He said the agreement is an acknowledgement by Amazon that it could not win a court case if Nevada sued it for due taxes. New Mexico last week won more than $500,000 in past taxes from Barnes & Noble.
The states lose about $23 billion a year in sales taxes on untaxed Internet purchases.
Chisel said Congress is considering three bills that call for Internet sales tax levies. But eBay and many politicians, including Republican presidential candidate Mitt Romney, oppose Internet taxation. Sandoval recently endorsed Romney.
Amazon has a distribution center in Fernley and a subsidiary, Zappos, in Las Vegas.
Chisel said that under existing laws, companies that have a "nexus," such as a store in the state, are supposed to collect sales taxes on Internet sales to Nevadans. Under the agreement with Amazon, the company will remit sales taxes on Nevada customer purchases on Jan. 1, 2014, or earlier if Congress passes an Internet taxation law.
Nevada charges a 6.85 percent sales tax rate, which is almost equally divided among the state, public schools and local governments. Local governments also have tacked on their own sales taxes. In Clark County, the sales tax rate is 8.1 percent.
Misener said Amazon strongly supports federal legislation that would permit interstate sales tax collection "because it is the only way to level the playing field for all sellers, the only way for Nevada to obtain all the sales tax revenue that is already owed, and the only way to protect states' rights."
Nevada voters in 2008 and 2010 overwhelmingly rejected ballot questions that would have made it easier for the Legislature to implement Internet sales taxes quickly if Congress ever permits states to collect such taxes.

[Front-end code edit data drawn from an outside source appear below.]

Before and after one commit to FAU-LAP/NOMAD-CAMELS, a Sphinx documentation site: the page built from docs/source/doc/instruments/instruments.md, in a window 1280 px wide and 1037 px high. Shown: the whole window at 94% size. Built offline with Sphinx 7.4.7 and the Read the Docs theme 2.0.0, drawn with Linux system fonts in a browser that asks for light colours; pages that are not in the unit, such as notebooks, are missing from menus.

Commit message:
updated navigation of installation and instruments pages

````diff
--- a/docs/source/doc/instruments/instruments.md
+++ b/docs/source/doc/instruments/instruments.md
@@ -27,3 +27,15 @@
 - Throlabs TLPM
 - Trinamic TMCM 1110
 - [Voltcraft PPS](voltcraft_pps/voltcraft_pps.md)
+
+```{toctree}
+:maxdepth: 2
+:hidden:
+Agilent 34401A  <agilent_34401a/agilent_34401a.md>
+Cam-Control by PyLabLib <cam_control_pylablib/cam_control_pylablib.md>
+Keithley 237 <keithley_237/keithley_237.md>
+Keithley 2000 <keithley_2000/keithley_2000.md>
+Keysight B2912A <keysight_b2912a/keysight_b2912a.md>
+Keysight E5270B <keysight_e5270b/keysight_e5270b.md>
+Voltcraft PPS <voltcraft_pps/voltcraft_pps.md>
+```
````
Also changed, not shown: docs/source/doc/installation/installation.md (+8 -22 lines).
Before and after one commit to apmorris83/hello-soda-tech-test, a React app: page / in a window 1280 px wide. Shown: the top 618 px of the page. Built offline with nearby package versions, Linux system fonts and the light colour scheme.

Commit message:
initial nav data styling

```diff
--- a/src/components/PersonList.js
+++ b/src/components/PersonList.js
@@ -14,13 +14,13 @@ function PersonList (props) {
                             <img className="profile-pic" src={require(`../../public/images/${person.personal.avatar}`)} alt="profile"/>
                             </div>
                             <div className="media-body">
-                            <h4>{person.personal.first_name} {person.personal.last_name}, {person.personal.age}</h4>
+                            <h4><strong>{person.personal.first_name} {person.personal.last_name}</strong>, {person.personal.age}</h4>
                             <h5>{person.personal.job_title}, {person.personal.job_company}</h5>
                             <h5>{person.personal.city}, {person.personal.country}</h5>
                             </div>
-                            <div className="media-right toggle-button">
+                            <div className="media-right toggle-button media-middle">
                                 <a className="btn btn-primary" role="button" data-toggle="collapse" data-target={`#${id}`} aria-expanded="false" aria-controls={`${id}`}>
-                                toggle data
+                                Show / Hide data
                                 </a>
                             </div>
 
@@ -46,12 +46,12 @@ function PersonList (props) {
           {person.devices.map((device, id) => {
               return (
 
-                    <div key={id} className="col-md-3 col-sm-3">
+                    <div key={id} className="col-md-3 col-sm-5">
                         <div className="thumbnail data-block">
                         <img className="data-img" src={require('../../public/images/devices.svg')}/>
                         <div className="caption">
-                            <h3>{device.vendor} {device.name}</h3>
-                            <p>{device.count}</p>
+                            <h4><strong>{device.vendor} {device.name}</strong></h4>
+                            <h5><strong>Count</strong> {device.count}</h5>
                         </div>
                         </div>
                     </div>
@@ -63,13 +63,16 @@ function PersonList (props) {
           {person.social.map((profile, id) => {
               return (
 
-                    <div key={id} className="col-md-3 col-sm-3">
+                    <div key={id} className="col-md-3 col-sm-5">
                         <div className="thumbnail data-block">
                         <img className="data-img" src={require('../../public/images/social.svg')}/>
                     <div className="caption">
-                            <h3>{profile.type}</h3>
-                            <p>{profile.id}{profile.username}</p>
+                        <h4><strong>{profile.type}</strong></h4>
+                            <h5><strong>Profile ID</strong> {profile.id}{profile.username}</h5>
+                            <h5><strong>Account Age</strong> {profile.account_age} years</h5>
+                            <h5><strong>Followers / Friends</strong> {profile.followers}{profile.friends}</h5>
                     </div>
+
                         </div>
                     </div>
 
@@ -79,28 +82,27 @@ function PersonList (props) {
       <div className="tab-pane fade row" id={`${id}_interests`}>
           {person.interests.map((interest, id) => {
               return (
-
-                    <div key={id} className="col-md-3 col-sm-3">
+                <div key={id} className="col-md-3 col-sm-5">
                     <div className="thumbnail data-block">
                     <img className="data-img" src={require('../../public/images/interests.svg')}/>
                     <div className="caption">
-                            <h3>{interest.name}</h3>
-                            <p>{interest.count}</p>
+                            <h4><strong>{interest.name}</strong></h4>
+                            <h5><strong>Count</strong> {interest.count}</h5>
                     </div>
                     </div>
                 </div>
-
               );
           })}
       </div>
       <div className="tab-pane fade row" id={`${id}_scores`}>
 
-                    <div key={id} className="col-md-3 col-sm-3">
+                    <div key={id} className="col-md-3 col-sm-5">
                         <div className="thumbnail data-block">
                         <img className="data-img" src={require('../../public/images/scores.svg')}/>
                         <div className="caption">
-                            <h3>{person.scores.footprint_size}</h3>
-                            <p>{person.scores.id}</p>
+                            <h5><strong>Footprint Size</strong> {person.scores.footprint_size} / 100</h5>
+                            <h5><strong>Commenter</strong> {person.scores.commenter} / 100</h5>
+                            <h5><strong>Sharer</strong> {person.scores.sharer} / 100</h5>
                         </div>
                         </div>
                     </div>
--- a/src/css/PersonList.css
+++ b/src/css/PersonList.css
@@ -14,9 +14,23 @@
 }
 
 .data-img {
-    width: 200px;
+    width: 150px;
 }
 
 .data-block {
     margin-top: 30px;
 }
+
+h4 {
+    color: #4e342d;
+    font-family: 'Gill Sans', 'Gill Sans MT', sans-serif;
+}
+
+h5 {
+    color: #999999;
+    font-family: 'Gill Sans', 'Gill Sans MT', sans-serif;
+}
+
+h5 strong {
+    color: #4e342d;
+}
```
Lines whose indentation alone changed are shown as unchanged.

At the time of the 2010 election, studies showed Nevada was losing $114 million a year in Internet sales taxes and that total would increase to $200 million by 2012.
State Sen. James Settelmeyer, R-Minden, who proposed the 2010 ballot question, said it was not fair for local businesses to have to pay sales taxes when Internet companies did not.
Contact Capital Bureau Chief Ed Vogel at firstname.lastname@example.org or 775-687-3901.